Modi’s visit was quickly followed by Defence Secretary Jim Mattis and Tillerson travelling to India. Trump’s daughter and presidential advisor Ivanka Trump led the US delegation to the Global Entrepreneurship Summit in Hyderabad that was co-hosted by India and the US. “We were incredibly proud to co-host the very successful Global Entrepreneurship Summit with India in November,” Vajda said.
“Our militaries once again showed their ability to operate together with the MALABAR naval exercise off the coast of Chennai, and our two armies came together in Washington State for the Yudh Abhyas exercise to hone their skills in counter terrorism and counter insurgency operations,” he said.
“Our economic relationship continues to grow, led by sales in US civil aviation, military equipment, and, for the first time, crude oil as we seek to expand and balance our trade relationship,” Vajda added.
Trump also appointed a veteran India hand, Kenneth Juster, as the new US Ambassador to New Delhi this November. “We look forward to continuing to grow our partnership in 2018,” Vajda said.
At a time when both the Republicans and Democrats are rarely having any meeting ground including foreign policy, India-US relationship emerged as one of the rare of the rarest meeting ground between a Republican White House and the opposition Democratic party. “I think this year proved that the US/India partnership is a bipartisan priority,” former US Ambassador to India Richard Verma told PTI.
“This relationship has not only weathered the storm of global uncertainty, it has proven to be a great stabiliser as well,” said Verma, the first Indian-American envoy to India.
Nisha Desai Biswal, Obama administration’s point person for South and Central Asia, echoed the same. “While 2017 has been a very dynamic year in the US on the political front, there has been remarkable stability on the US-India partnership, a continuing priority for the United States in the Trump administration,” Biswal told PTI.
She said the Trump administration has also framed the strategic importance of US-India partnership across the Indo-Pacific in very bold and unequivocal terms.
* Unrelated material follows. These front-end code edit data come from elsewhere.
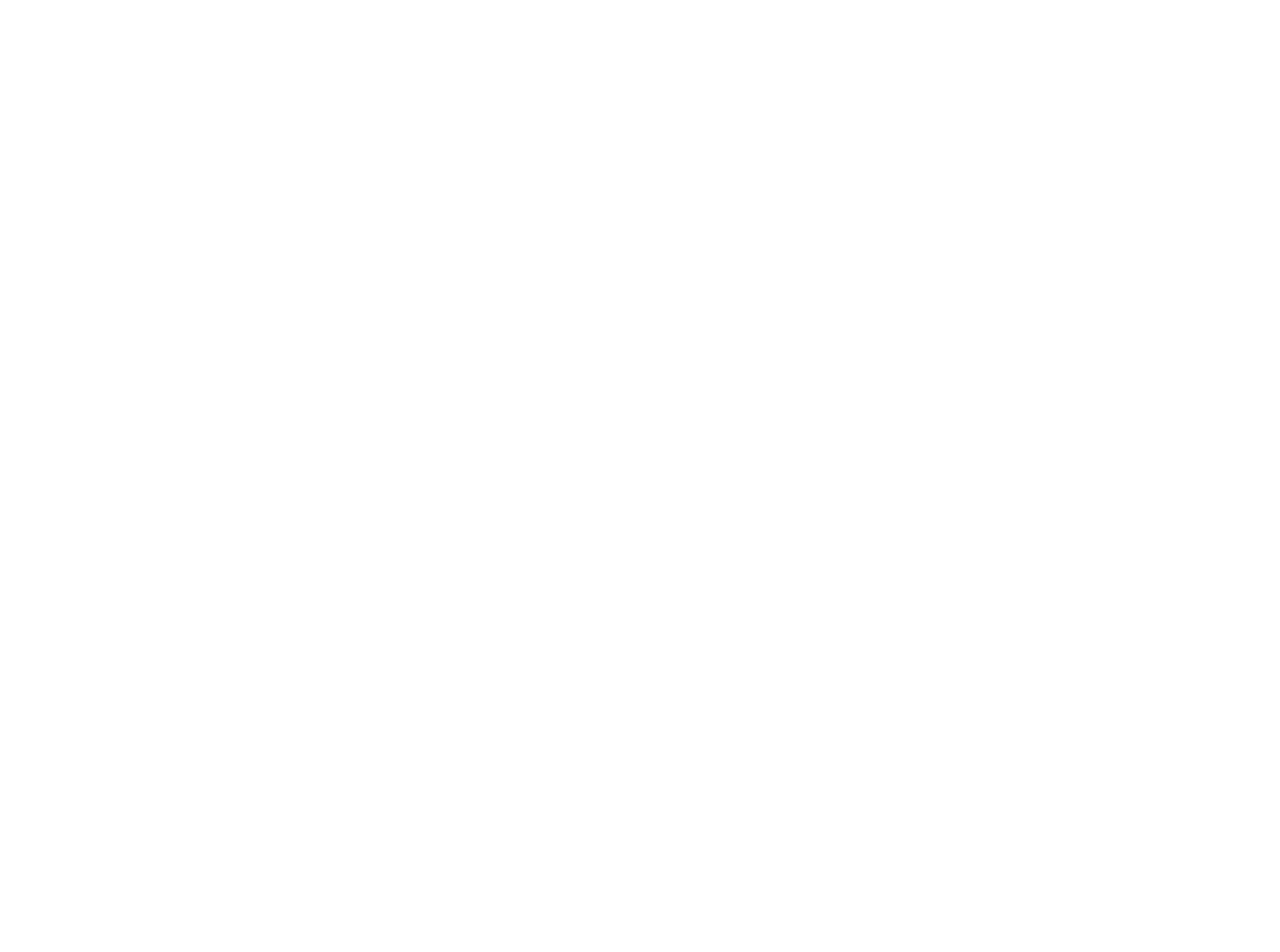
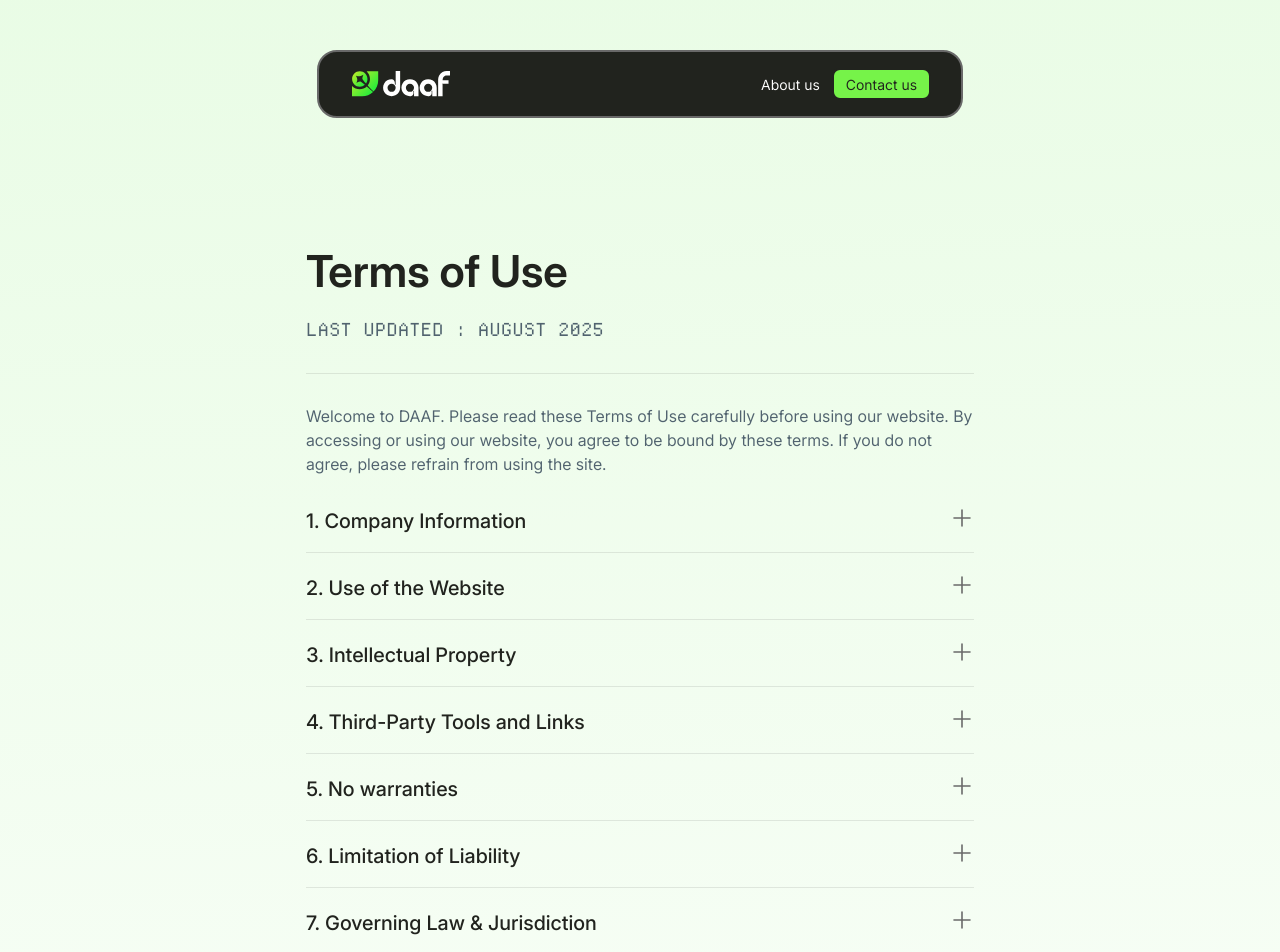
Before and after one commit to daaf-technologies/daaf-website, a SvelteKit app: page /terms-of-use in a window 1280 px wide. Shown: the top 952 px of the page. Before the commit the page ends 800 px from the top, so only its background shows below. Built offline with nearby package versions, Linux system fonts and the light colour scheme.

Commit message:
feat(#45): :sparkles: implemented terms of use

```diff
--- a/src/lib/components/design/collapse/primary-collapse/company-information.svelte
+++ b/src/lib/components/design/collapse/primary-collapse/company-information.svelte
@@ -3,14 +3,14 @@
 </script>
 
 <div class="flex flex-col gap-4">
-	<p class="text-[14px]">
+	<p class="text-[14px] lg:text-[16px]">
 		This website is operated by DAAF FZ-LLC, a technology consulting and software engineering firm
 		based in Dubai, United Arab Emirates.
 	</p>
 
 	<div class="flex gap-4">
 		<div
-			class="flex items-center gap-2 rounded-[10px] border border-[#CADFC7] bg-[#E2FADF] px-2.5 py-3"
+			class="flex items-center gap-2 rounded-[10px] border border-[#CADFC7] bg-[#E2FADF] px-2.5 py-1.5"
 		>
 			<Globe />
 			<a href="https://daaf.ae">https://daaf.ae</a>
--- a/src/lib/components/design/collapse/primary-collapse/contact.svelte
+++ b/src/lib/components/design/collapse/primary-collapse/contact.svelte
@@ -4,7 +4,7 @@
 	const contacts = ['DAAF FZ-LLC', 'Dubai, United Arab Emirates', 'admin@daaf.ae'];
 </script>
 
-<div class="flex flex-col gap-6">
+<div class="flex flex-col gap-6 text-[14px] lg:text-base">
 	<p>For any questions related to these Terms of Use, please contact us at:</p>
 
 	<div>
--- a/src/lib/components/design/collapse/primary-collapse/intellectual-property.svelte
+++ b/src/lib/components/design/collapse/primary-collapse/intellectual-property.svelte
@@ -7,7 +7,7 @@
 	];
 </script>
 
-<div class="flex flex-col gap-6">
+<div class="flex flex-col gap-6 text-[14px] lg:text-base">
 	<p>
 		All content on this website — including text, graphics, logos, code snippets, service
 		descriptions, and branding — is the property of DAAF unless otherwise stated.
--- a/src/lib/components/design/collapse/primary-collapse/law-jurisdiction.svelte
+++ b/src/lib/components/design/collapse/primary-collapse/law-jurisdiction.svelte
@@ -1,4 +1,4 @@
-<div class="flex flex-col gap-4">
+<div class="flex flex-col gap-4 text-[14px] lg:text-[16px]">
 	<p>
 		These Terms of Use are governed by the laws of the
 		<span class="font-semibold"> United Arab Emirates, </span>
--- a/src/lib/components/design/collapse/primary-collapse/limitation-liability.svelte
+++ b/src/lib/components/design/collapse/primary-collapse/limitation-liability.svelte
@@ -8,7 +8,7 @@
 	];
 </script>
 
-<div class="flex flex-col gap-6">
+<div class="flex flex-col gap-6 text-[14px] lg:text-[16px]">
 	<p>To the maximum extent permitted by UAE law, DAAF will not be liable for</p>
 
 	<div>
--- a/src/lib/components/design/collapse/primary-collapse/no-warranties.svelte
+++ b/src/lib/components/design/collapse/primary-collapse/no-warranties.svelte
@@ -1,4 +1,4 @@
-<div class="flex flex-col gap-4">
+<div class="flex flex-col gap-4 text-[14px] lg:text-[16px]">
 	<p>
 		The information provided on this website is for general informational purpose only. While we
 		strive for accuracy, we do not guarantee that all content is current, complete or for free from
--- a/src/lib/components/design/collapse/primary-collapse/terms-change.svelte
+++ b/src/lib/components/design/collapse/primary-collapse/terms-change.svelte
@@ -1,4 +1,4 @@
-<p>
+<p class="text-[14px] lg:text-[16px]">
 	We may update these Terms of Use at any time. Updated versions will be posted here with a revised
 	"last updated" date
 </p>
--- a/src/lib/components/design/collapse/primary-collapse/tools-links.svelte
+++ b/src/lib/components/design/collapse/primary-collapse/tools-links.svelte
@@ -1,4 +1,4 @@
-<div class="flex flex-col gap-4">
+<div class="flex flex-col gap-4 text-[14px] lg:text-[16px]">
 	<p>
 		We may use or link to third-party services (e.g., Google Analytics, hosting platforms). These
 		are governed by their own terms and privacy policies.
--- a/src/lib/components/design/collapse/primary-collapse/website-use.svelte
+++ b/src/lib/components/design/collapse/primary-collapse/website-use.svelte
@@ -8,7 +8,7 @@
 	];
 </script>
 
-<div class="flex flex-col gap-6">
+<div class="flex flex-col gap-6 text-[14px] lg:text-[16px]">
 	<p>
 		Our website is intended to provide information about our services, expertise, and company
 		background. You agree to:
--- a/src/routes/privacy-policy/+page.svelte
+++ b/src/routes/privacy-policy/+page.svelte
@@ -7,13 +7,20 @@
 <div class="privacy-policy flex w-full flex-col items-center pt-[50px]">
 	<Header />
 
-	<div class="privacy-content w-full px-4 lg:w-[700px]">
+	<div class="flex w-full flex-col gap-[30px] px-4 lg:w-[700px]">
 		<div class="flex flex-col gap-3 pt-[70px] lg:pt-[120px]">
 			<p class="text-[30px] font-semibold text-[#21231E] lg:text-[44px]">Privacy Policy</p>
 			<p class="updated text-[16px] text-[#51636F] lg:text-[18px]">LAST UPDATED : AUGUST 2025</p>
 		</div>
 
-		<div class="my-[30px] h-[1px] w-full bg-[#21231E] opacity-10"></div>
+		<div class="h-[1px] w-full bg-[#21231E] opacity-10"></div>
+
+		<p class="pb-[30px] text-[14px] text-[#51636F] lg:text-[16px]">
+			At DAAF, we are committed to protecting your privacy and handling your personal data with
+			transparency and care. This Privacy Policy outlines how we collect, use, store, and protect
+			your information in accordance with applicable data protection laws in the United Arab
+			Emirates, including the UAE Federal Decree-Law No. 45 of 2021 (Personal Data Protection Law).
+		</p>
 	</div>
 
 	<div class="px-4 pb-[60px] lg:w-[700px] lg:pb-[120px]">
@@ -25,7 +32,7 @@
 
 <style>
 	.privacy-policy {
-		background: linear-gradient(170deg, #e1fbdc 0%, #e1fbdc 60%, #b3da41b2 100%);
+		background: linear-gradient(177.08deg, #e1fbdc -36.44%, #ffffff 97.58%);
 	}
 
 	.updated {
--- a/src/routes/terms-of-use/+page.svelte
+++ b/src/routes/terms-of-use/+page.svelte
@@ -0,0 +1,40 @@
+<script lang="ts">
+	import PrimaryCollapse from '$lib/components/design/collapse/primary-collapse/primary-collapse.svelte';
+	import Footer from '$lib/components/ui/footer/footer.svelte';
+	import Header from '$lib/components/ui/header/header.svelte';
+</script>
+
+<div class="terms flex w-full flex-col items-center pt-[50px]">
+	<Header />
+
+	<div class="flex w-full flex-col gap-[30px] px-4 lg:w-[700px]">
+		<div class="flex flex-col gap-3 pt-[70px] lg:pt-[120px]">
+			<p class="text-[30px] font-semibold text-[#21231E] lg:text-[44px]">Terms of Use</p>
+			<p class="updated text-[16px] text-[#51636F] lg:text-[18px]">LAST UPDATED : AUGUST 2025</p>
+		</div>
+
+		<div class="h-[1px] w-full bg-[#21231E] opacity-10"></div>
+
+		<p class="pb-[30px] text-[14px] text-[#51636F] lg:text-[16px]">
+			Welcome to DAAF. Please read these Terms of Use carefully before using our website. By
+			accessing or using our website, you agree to be bound by these terms. If you do not agree,
+			please refrain from using the site.
+		</p>
+	</div>
+
+	<div class="px-4 pb-[60px] lg:w-[700px] lg:pb-[120px]">
+		<PrimaryCollapse />
+	</div>
+
+	<Footer />
+</div>
+
+<style>
+	.terms {
+		background: linear-gradient(177.08deg, #e1fbdc -36.44%, #ffffff 97.58%);
+	}
+
+	.updated {
+		font-family: 'Departure Mono';
+	}
+</style>
```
Now president of US-India Business Council (USIBC), Biswal said this bodes well for greater growth in defence collaboration.
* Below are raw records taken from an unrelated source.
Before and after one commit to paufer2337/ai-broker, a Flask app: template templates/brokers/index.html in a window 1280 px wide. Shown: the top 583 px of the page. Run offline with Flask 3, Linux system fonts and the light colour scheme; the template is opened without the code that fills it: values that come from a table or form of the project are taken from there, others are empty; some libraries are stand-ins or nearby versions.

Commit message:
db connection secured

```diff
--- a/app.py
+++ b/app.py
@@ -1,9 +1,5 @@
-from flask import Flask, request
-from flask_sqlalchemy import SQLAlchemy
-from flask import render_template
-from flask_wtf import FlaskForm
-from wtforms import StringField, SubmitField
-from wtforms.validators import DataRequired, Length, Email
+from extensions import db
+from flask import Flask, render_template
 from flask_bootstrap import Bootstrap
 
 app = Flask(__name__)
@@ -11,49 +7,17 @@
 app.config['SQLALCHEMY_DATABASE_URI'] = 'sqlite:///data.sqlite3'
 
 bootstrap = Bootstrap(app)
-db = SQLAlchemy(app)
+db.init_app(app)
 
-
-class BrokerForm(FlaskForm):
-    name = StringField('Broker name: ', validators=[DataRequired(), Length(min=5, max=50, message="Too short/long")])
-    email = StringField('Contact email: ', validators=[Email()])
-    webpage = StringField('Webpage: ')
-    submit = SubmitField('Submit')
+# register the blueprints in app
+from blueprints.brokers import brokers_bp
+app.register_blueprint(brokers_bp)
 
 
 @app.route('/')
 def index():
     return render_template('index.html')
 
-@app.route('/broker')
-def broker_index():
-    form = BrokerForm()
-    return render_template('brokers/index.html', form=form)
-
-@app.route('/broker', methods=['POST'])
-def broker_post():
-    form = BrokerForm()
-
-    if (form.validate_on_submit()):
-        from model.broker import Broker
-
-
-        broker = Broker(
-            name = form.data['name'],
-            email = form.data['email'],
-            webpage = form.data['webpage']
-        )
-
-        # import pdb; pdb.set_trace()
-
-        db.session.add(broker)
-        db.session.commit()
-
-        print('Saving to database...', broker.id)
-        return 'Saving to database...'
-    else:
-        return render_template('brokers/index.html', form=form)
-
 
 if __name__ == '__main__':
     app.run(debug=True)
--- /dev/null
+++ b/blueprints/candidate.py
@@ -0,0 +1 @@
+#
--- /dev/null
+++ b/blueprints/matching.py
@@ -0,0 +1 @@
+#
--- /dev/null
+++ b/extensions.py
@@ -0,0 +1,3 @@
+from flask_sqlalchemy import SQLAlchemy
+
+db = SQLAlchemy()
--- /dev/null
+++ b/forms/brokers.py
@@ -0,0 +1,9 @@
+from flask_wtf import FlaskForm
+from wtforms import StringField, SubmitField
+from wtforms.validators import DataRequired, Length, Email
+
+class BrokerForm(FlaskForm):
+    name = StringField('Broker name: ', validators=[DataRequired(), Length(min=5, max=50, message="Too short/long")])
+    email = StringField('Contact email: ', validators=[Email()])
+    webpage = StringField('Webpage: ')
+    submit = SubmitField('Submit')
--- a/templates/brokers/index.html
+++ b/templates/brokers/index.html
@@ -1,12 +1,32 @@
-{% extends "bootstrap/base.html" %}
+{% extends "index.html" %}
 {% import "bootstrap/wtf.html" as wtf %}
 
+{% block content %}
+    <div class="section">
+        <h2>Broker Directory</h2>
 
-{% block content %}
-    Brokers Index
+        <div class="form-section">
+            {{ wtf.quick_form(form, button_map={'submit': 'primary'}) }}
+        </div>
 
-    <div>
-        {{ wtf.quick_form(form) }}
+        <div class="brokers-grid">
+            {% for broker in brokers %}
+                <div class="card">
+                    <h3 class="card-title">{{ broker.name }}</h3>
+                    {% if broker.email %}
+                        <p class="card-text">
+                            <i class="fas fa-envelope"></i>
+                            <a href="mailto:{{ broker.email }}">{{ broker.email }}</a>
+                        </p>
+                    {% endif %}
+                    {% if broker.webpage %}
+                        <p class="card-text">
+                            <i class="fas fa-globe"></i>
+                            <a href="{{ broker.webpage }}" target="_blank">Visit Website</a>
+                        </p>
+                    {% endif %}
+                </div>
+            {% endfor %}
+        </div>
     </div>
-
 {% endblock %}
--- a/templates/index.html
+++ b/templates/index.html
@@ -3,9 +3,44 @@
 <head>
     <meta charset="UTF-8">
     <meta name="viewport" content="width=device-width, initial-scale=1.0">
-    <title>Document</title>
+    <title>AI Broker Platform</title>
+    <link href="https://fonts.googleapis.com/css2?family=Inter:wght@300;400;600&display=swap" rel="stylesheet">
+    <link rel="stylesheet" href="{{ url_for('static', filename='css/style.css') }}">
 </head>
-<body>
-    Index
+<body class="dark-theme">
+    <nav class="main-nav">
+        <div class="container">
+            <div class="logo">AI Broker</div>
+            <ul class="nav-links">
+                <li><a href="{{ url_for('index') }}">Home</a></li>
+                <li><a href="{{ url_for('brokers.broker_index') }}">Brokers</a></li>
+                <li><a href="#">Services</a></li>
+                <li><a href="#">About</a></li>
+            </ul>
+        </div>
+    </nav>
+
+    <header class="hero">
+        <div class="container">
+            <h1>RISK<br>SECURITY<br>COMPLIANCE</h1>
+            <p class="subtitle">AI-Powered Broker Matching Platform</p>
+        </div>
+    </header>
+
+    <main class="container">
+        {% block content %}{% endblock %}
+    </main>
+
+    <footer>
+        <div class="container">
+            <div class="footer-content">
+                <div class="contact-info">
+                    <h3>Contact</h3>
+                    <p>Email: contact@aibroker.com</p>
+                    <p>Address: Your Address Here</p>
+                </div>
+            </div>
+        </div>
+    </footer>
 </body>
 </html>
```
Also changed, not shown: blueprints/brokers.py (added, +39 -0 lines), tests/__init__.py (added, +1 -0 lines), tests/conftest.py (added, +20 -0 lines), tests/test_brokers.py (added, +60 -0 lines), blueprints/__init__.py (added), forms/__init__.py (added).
As President of USIBC, Biswal said she is also focused on the state of overall bilateral trade and the commercial ties. “We are optimistic that the way forward will see fewer hurdles and an easier path for much needed investment,” Biswal said.
As is the case with all bilateral ties, there are a couple of issues that the two sides need to work on to resolve their differences. Prominent among them is the issue of the H-1B visas, which attracts foreign specialised workers to come to the US for employment, many of them from India and China.
The Modi Government has strongly taken up the issue with the Trump administration. Similarly, India has refused to succumb to any pressure when it comes to the interest of its own people. This was quite evident in the recently concluded WTO talks.
The US has expressed its disappointment over India’s position on several issues being talked about at the WTO. The first half of new year is expected to see a flurry of activities between the two countries.
The two-plus-two dialogue which was announced during Modi-Trump meeting is expected to be held before spring as officials from the two sides are trying to find a common date. Officials are also looking at a possibility of Trump travelling to India sometime in 2018.